14.1.2021 06:42 pm
According to a Reuters poll, the South African Reserve Bank (SARB) is expected to keep its repo rate at a record low 3.50%, while economists have revised its outlook for the South African economy due to the second wave of Covid-19 infections.
The South African Reserve Bank (SARB) is expected to keep its repo rate at a record low 3.50% at its meeting next Thursday, and the rest of 2021 according to a Reuters poll among 20 economists amid a raging coronavirus pandemic and benign inflation.
A surprising finding is that almost half (45%) of online shoppers have never returned a product bought online.
The public broadcaster’s deputy chairperson Mamodupi Mohlala-Mulaudzi has slammed the process, saying it has already had a ‘serious impact on staff morale’.
The state’s plans for company have more sway over the group’s valuation.
Pension funds have been legally challenging the prescriptive Regulation 35(4) addition to the Pension Funds Act (PFA) around actuarial surpluses and contingency reserve accounts for years.
Low-paid, poor-quality, depleting work needs to be recognised for what it is: unsustainable, deeply damaging and costly for any society.
The country is between a rock and a hard place.
There is however a need to be pragmatic in this area. It is possible, for instance, to make a sound case for investing in carbon-intensive companies.
One implication is that the government is spending money it does not have, worsening its indebtedness to the point of implosion.
“The ability of government to digs in its heels to curb expenditure growth will determine how successful it is in stabilising the debt ratio in the next five to ten years.”
“I am glad I am not him. Our economic situation is getting exceptionally bad and he has to say where the money will come from for the president’s plan.”
The Medium-Term Budget Policy Statement is expected to be a stark and difficult statement of SA’s financial outlook.
Sustainable finance may not yet be as mainstream locally as it is globally, but it is gathering momentum.
Economists are positive over Ramaphosa’s plan to save the country’s economy, but question where the money will come from to reach his ambitious targets.

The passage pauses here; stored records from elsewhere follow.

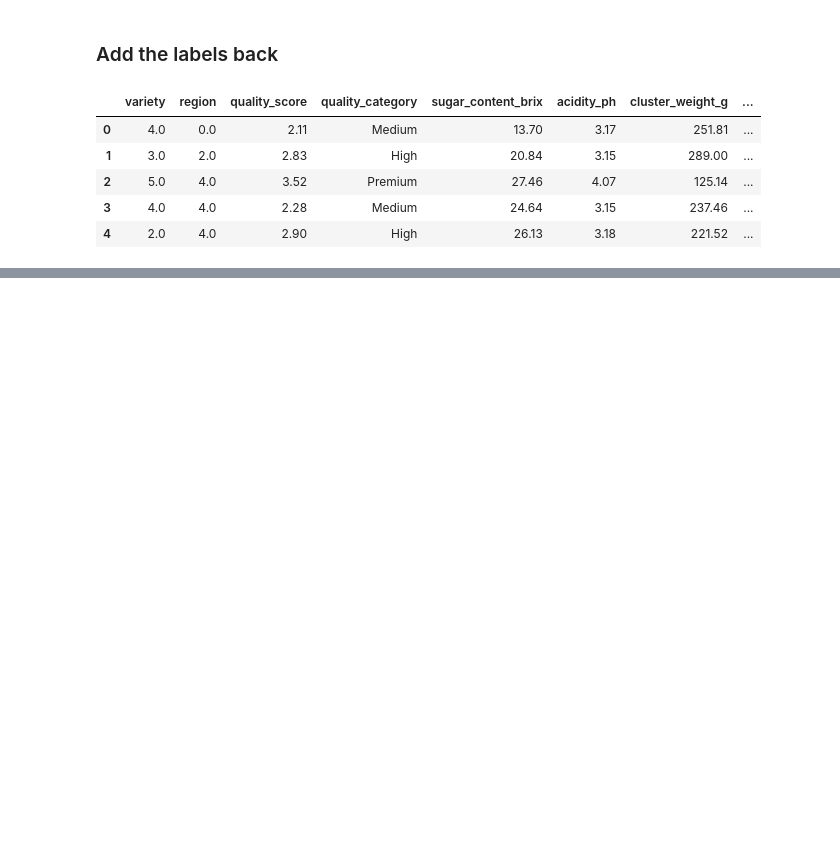
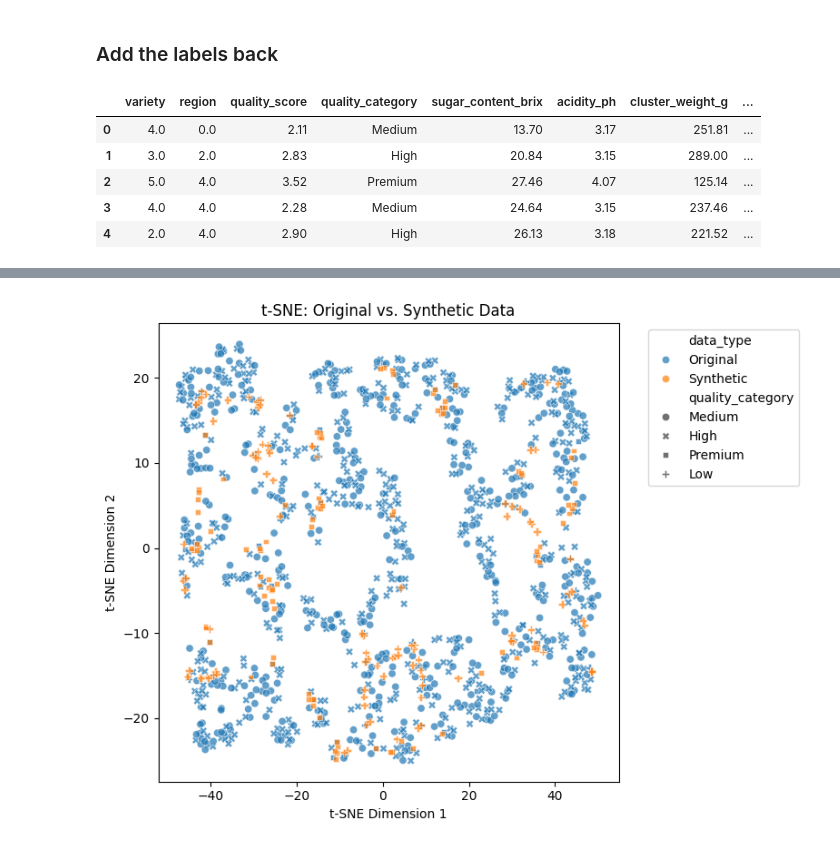
Before and after one commit to lazychach/Grape_Quality_Prediction, a Jupyter notebook: process/cleaning_process/clean.ipynb, the cells around one changed output, grey strips where cells are left out. Saved outputs shown, nothing was run; the diff lists cells and outputs as text; code cells hidden in the pictures; blank space fills up the shorter version.

```diff
--- a/process/cleaning_process/clean.ipynb
+++ b/process/cleaning_process/clean.ipynb
@@ -241,6 +244,8 @@ Index(['variety', 'region', 'quality_score', 'sugar_content_brix',
 # %%
 bins = [1.0, 1.5, 2.5, 3.5, 4.0]
 labels = ['Low', 'Medium', 'High', 'Premium']
+grape_resample['data_type'] = 'Original'
+synthetic_df['data_type'] = 'Synthetic'
 # %%
 synthetic_df['quality_category'] = pd.cut(synthetic_df['quality_score'], bins=bins, labels=labels, include_lowest=True)
 
@@ -256,0 +337,11 @@ balanced_grape_data.head()
+# %%
+tsne = TSNE(n_components=2, random_state=42)
+tsne_result = tsne.fit_transform(numeric_data.values)
+# %%
+tsne_df = pd.DataFrame({
+    'tsne_dim1': tsne_result[:, 0],
+    'tsne_dim2': tsne_result[:, 1],
+    'data_type': balanced_grape_data['data_type'].values,
+    'quality_category': balanced_grape_data['quality_category'].values
+})
+tsne_df.head()
@@ -256,0 +355,15 @@ balanced_grape_data.head()
+# %%
+plt.figure(figsize=(8, 6))
+sns.scatterplot(
+    x='tsne_dim1', y='tsne_dim2',
+    hue='data_type', style='quality_category',
+    data=tsne_df, alpha=0.7
+)
+plt.title("t-SNE: Original vs. Synthetic Data")
+plt.xlabel("t-SNE Dimension 1")
+plt.ylabel("t-SNE Dimension 2")
+plt.legend(bbox_to_anchor=(1.05, 1), loc='upper left')
+plt.tight_layout()
+plt.show()
+# %% [output]
+[figure, added]
```
Also changed, not shown: parts of 24 cells of this notebook.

“We already have too many plans, what we need is more implementation. More plans will not help and the president did refer in a recent speech to the need for implementation.” – Prof. Jannie Rossouw, interim head of the Wits Business School